Nova Scotia’s privacy commissioner is among those questioning forms being used to screen clients at a Halifax food bank.

The Parker Street Food and Furniture Bank is asking detailed questions in a new assistance application form in an effort to identify clients in need, but some say the form is too intrusive.

“Have this whole list of things and then say they want you to provide proof, that’s a little humiliating,” says Helen Williams, who has been a volunteer and a client at the food bank.

The form is four pages long and asks for clients’ health card numbers and birthdates, as well as income information and a long list of household expenses, and applicants are expected to provide proof.

“I won’t use it because I refuse to give someone that much information about my life,” says Williams.

Kevin McKay, the operations manager at Parker Street Food and Furniture Bank, says the new process is in response to an increase in clients and concerns that some were abusing the service.

“The information that they’re concerned about is being stored carefully and securely,” he says.

However, the collection of health card information is raising a red flag for Nova Scotia’s privacy commissioner.
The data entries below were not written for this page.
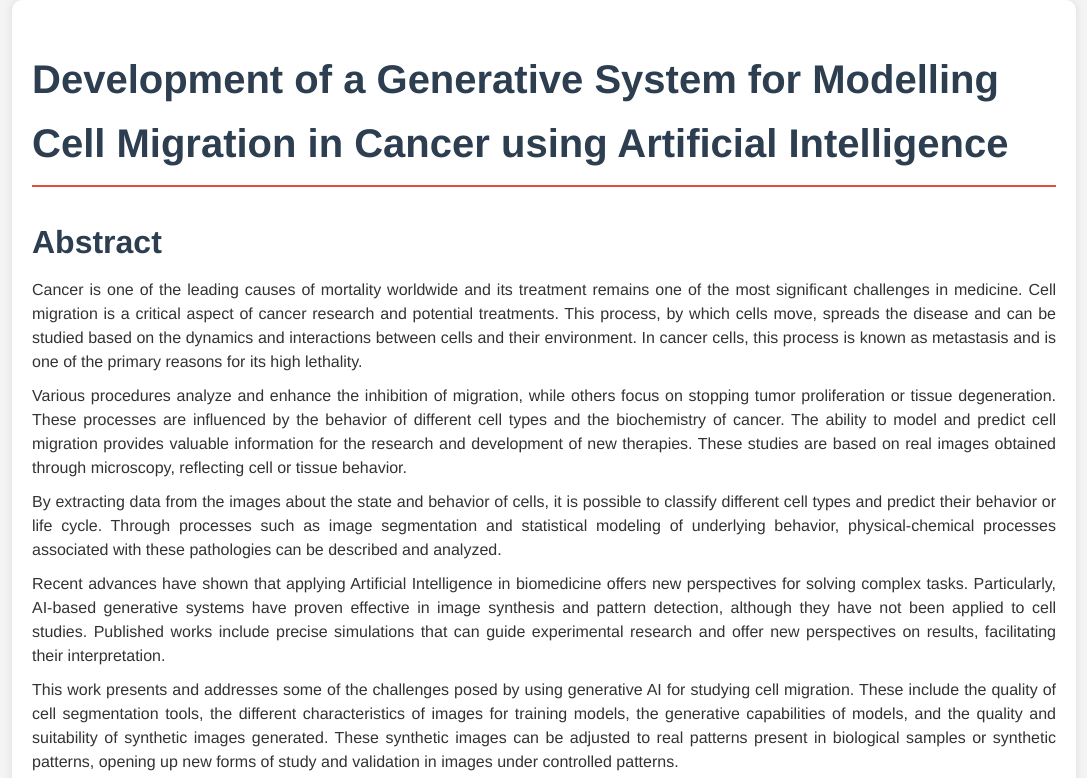
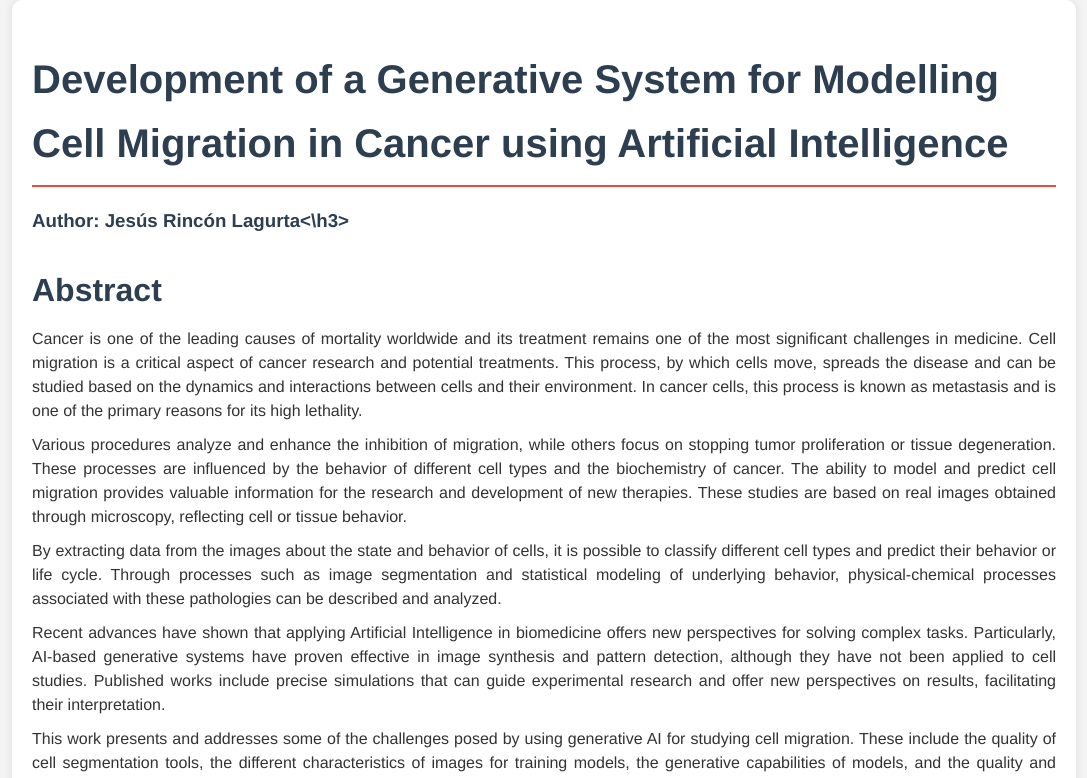
Before and after one commit to JesusRinconL/Biomedical-Image-Generation, a plain HTML site: page index.html in a window 1280 px wide. Shown: the top 778 px of the page, without its empty margins (96-1183 px from the left). Drawn offline with Linux system fonts and the light colour scheme.

Commit message:
Update index.html

```diff
--- a/index.html
+++ b/index.html
@@ -78,6 +78,7 @@
 <body>
     <div class="container">
         <h1>Development of a Generative System for Modelling Cell Migration in Cancer using Artificial Intelligence</h1>
+        <h3>Author: Jesús Rincón Lagurta<\h3>
         <h2>Abstract</h2>
         <p>Cancer is one of the leading causes of mortality worldwide and its treatment remains one of the most significant challenges in medicine. Cell migration is a critical aspect of cancer research and potential treatments. This process, by which cells move, spreads the disease and can be studied based on the dynamics and interactions between cells and their environment. In cancer cells, this process is known as metastasis and is one of the primary reasons for its high lethality.</p>
         <p>Various procedures analyze and enhance the inhibition of migration, while others focus on stopping tumor proliferation or tissue degeneration. These processes are influenced by the behavior of different cell types and the biochemistry of cancer. The ability to model and predict cell migration provides valuable information for the research and development of new therapies. These studies are based on real images obtained through microscopy, reflecting cell or tissue behavior.</p>
```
Under privacy laws, that information can only be collected by health-care providers.

The officer of the information and privacy commissioner doesn’t have any direct oversight of charitable organizations or non-profits, but the commissioner says she would be happy to provide guidance to any organization that collects personal information.
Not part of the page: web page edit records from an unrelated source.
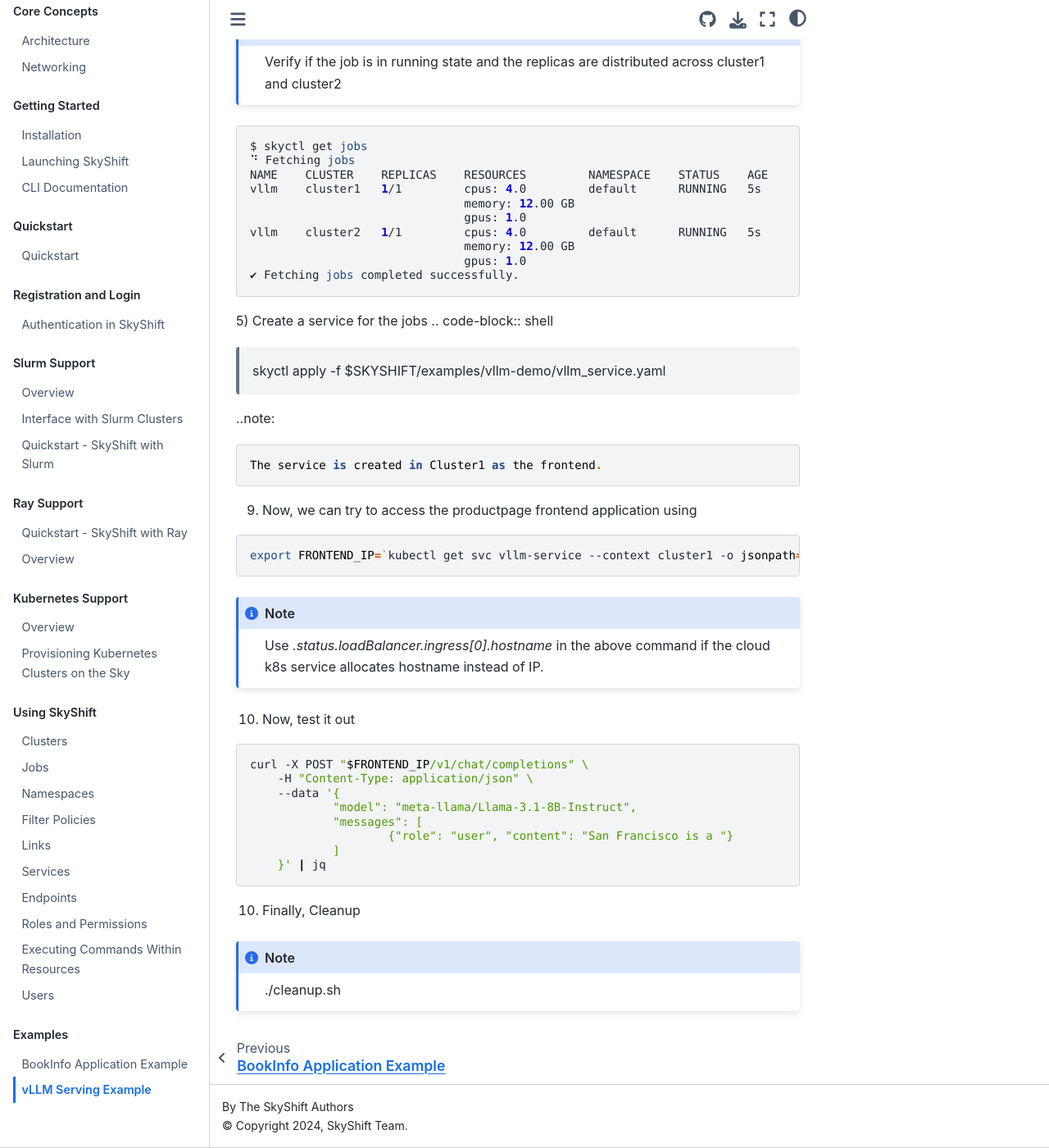
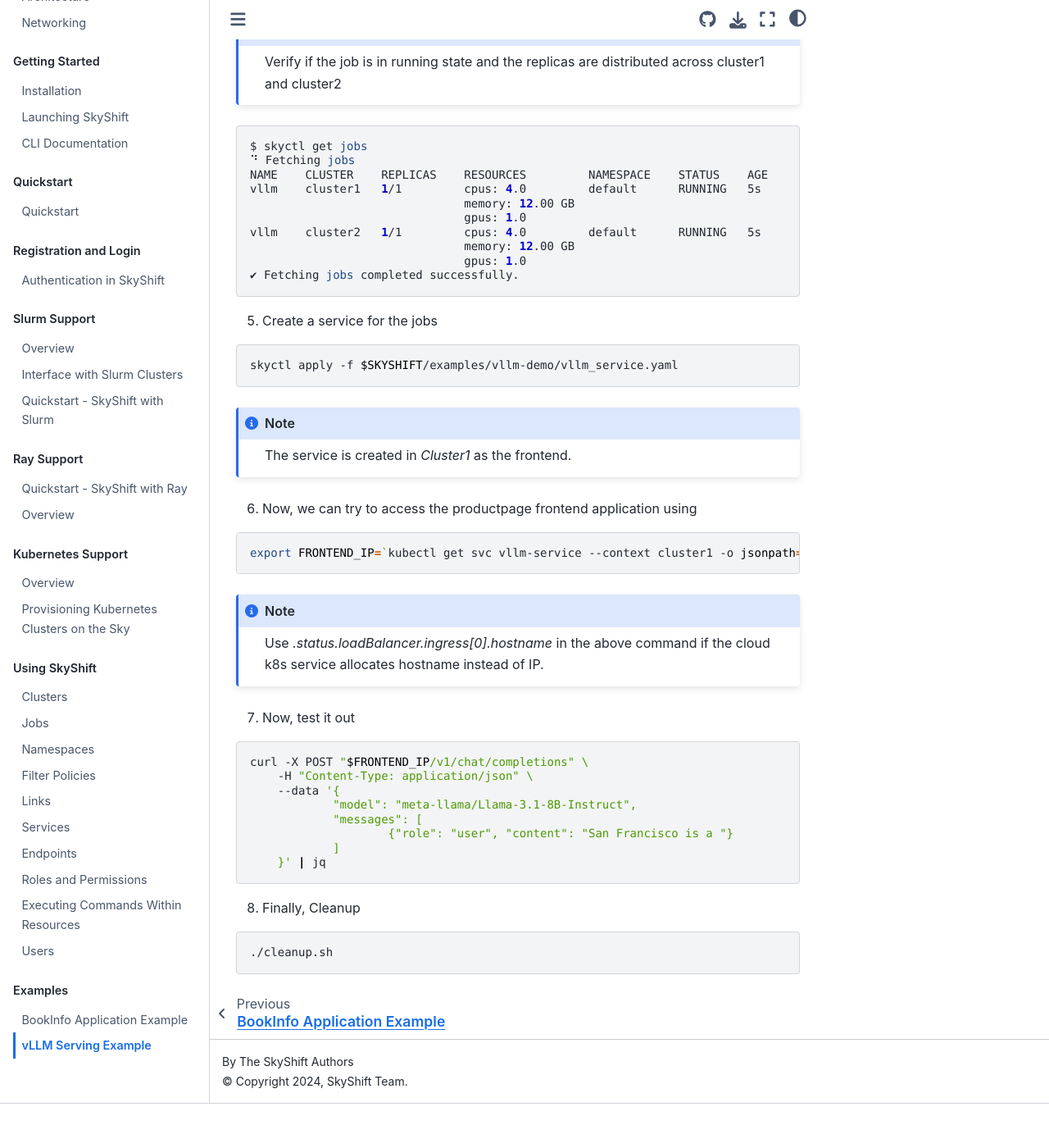
Before and after one commit to sky-shift/skyshift, a Sphinx documentation site: the page built from docs/source/examples/vllm.rst, in a window 1280 px wide and 1400 px high, scrolled down 1319 px. Shown: the whole window at 82% size. Built offline with Sphinx 7.4.7 and the Sphinx Book theme 1.1.4, drawn with Linux system fonts in a browser that asks for light colours; after the commit the page ends 2665 px from its top, so only the background shows below that; some of the changed lines change nothing that is shown.

Commit message:
Fix typos
Signed-off-by: Pravein-Govindan-Kannan <Pravein.Govindan.Kannan@ibm.com>

```diff
--- a/docs/source/examples/vllm.rst
+++ b/docs/source/examples/vllm.rst
@@ -81,15 +81,16 @@ Submit the job.
     ✔ Fetching jobs completed successfully.
 
 5) Create a service for the jobs
+
 .. code-block:: shell
 
     skyctl apply -f $SKYSHIFT/examples/vllm-demo/vllm_service.yaml
 
-..note::
+.. note::
 
-    The service is created in Cluster1 as the frontend.
+    The service is created in `Cluster1` as the frontend.
 
-9) Now, we can try to access the productpage frontend application using
+6) Now, we can try to access the productpage frontend application using
 
 .. code-block:: shell
 
@@ -99,7 +100,7 @@ Submit the job.
 
     Use `.status.loadBalancer.ingress[0].hostname` in the above command if the cloud k8s service allocates hostname instead of IP.
 
-10) Now, test it out
+7) Now, test it out
 
 .. code-block:: shell
 
@@ -112,10 +113,8 @@ Submit the job.
 		]
 	}' | jq
 
+8) Finally, Cleanup
 
-
-10) Finally, Cleanup
-
-.. note::
+.. code-block:: shell
 
     ./cleanup.sh
```
Also changed, not shown: examples/vllm-demo/README.md.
“Basically it should be, we’re checking, you’re eligible, and dispose of all of the records that supported that finding of eligibility,” says Catherine Tully.

Tully says organizations that collect such sensitive personal information can also open themselves up to liability if that information falls into the wrong hands.

She suggests that food banks make it a policy to simply serve those who ask for help, and says she will be contacting Parker Street to discuss the new application.

With files from CTV Atlantic's Sarah Ritchie